DATA IN THIS EXERCISE START
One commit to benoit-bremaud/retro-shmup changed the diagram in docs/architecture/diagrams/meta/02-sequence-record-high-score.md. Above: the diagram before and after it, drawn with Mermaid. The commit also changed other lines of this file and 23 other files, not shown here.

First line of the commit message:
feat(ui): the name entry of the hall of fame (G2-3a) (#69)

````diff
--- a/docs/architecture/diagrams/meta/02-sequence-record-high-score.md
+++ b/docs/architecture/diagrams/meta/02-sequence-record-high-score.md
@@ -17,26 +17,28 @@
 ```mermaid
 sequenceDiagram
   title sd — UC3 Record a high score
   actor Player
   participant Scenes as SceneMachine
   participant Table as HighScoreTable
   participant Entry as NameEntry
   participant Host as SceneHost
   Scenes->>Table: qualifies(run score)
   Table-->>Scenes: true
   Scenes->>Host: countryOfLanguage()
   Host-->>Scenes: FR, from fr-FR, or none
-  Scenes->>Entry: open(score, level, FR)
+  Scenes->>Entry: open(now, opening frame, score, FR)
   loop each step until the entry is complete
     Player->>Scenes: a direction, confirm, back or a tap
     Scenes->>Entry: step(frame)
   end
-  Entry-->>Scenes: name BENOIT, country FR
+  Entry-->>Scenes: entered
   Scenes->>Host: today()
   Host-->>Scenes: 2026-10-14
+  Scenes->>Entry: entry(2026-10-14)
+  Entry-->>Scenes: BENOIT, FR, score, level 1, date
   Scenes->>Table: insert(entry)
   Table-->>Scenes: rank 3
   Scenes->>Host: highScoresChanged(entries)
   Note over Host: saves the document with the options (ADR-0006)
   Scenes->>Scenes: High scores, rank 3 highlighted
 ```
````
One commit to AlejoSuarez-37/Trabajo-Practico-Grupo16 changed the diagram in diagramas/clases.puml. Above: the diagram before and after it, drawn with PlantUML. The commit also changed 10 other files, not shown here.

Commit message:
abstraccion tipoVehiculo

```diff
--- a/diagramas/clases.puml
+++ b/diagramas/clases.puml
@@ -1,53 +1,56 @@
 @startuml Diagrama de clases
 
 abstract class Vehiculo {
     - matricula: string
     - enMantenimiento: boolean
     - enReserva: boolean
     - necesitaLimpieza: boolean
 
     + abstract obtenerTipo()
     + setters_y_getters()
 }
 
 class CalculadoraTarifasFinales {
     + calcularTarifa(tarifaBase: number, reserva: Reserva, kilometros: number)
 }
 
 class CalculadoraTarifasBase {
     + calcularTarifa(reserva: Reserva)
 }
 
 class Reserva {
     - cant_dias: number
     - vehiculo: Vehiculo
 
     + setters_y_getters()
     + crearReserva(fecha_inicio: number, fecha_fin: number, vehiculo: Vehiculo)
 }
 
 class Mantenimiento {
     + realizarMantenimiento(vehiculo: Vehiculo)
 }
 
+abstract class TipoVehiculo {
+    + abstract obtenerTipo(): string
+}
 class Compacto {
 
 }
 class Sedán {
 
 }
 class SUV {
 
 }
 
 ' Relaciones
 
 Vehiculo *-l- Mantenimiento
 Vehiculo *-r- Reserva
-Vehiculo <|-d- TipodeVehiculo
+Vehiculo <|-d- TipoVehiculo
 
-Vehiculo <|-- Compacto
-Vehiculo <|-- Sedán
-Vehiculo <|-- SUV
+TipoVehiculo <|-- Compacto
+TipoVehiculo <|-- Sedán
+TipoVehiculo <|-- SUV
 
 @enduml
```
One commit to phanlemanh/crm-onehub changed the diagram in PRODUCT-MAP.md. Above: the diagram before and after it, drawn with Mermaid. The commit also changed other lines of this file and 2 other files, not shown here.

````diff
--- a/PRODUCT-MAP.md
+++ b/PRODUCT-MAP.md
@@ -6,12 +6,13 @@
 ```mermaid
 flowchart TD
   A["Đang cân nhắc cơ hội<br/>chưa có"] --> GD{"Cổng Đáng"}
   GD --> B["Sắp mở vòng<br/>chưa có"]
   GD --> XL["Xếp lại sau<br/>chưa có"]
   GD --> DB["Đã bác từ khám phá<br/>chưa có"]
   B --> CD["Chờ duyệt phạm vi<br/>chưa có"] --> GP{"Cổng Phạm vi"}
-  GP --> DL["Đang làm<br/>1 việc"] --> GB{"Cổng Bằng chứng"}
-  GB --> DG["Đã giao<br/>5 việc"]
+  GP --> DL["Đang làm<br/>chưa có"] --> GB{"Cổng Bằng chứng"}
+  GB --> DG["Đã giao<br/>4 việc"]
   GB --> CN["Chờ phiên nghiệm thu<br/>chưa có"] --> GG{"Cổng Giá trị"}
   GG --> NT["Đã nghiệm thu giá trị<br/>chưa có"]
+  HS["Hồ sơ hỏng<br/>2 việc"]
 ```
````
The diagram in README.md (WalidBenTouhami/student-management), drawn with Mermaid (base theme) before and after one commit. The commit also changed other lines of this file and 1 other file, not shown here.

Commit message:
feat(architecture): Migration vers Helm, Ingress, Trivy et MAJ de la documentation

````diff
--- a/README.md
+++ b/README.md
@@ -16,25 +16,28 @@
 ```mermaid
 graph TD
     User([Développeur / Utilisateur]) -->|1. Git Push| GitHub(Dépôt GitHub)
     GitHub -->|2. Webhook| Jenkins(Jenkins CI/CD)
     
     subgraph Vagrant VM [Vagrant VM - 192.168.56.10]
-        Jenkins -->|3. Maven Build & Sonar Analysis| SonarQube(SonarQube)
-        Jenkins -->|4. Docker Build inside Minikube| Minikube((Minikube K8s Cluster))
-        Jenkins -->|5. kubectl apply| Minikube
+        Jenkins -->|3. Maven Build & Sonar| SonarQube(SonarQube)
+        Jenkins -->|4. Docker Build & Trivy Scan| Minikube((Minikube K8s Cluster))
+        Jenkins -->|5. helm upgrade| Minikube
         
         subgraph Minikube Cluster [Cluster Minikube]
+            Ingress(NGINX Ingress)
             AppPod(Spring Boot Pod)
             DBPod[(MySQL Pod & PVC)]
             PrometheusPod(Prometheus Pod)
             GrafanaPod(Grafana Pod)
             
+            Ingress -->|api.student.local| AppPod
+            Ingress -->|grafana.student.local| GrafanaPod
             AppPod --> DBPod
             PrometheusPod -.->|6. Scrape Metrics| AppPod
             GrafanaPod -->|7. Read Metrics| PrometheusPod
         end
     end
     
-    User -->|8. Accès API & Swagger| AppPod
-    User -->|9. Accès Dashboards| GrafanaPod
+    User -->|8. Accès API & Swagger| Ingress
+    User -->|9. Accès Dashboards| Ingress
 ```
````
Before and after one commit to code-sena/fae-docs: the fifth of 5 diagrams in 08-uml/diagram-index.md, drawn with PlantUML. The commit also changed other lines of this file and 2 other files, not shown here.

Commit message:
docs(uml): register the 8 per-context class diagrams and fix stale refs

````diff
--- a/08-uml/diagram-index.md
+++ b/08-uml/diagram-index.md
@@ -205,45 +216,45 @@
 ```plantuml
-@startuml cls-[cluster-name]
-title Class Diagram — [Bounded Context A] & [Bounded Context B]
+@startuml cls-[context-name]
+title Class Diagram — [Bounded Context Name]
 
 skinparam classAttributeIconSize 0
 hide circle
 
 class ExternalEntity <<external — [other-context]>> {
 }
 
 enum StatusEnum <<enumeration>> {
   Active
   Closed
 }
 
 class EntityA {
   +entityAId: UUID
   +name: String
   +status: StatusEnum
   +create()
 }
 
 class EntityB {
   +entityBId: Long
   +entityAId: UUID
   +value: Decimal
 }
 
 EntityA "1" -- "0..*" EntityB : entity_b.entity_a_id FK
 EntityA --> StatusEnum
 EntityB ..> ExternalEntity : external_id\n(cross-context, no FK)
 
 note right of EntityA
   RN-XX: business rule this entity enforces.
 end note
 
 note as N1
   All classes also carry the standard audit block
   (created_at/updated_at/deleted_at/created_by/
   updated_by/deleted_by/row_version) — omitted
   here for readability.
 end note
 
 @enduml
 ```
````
DATA IN THIS EXERCISE END
→ REQUIREMENT:
Check each line of the data for "clases". Copy the lines where it turns up.

→ RESPONSE TO THE EXERCISE:
One commit to AlejoSuarez-37/Trabajo-Practico-Grupo16 changed the diagram in diagramas/clases.puml. Above: the diagram before and after it, drawn with PlantUML. The commit also changed 10 other files, not shown here.
--- a/diagramas/clases.puml
+++ b/diagramas/clases.puml
 @startuml Diagrama de clases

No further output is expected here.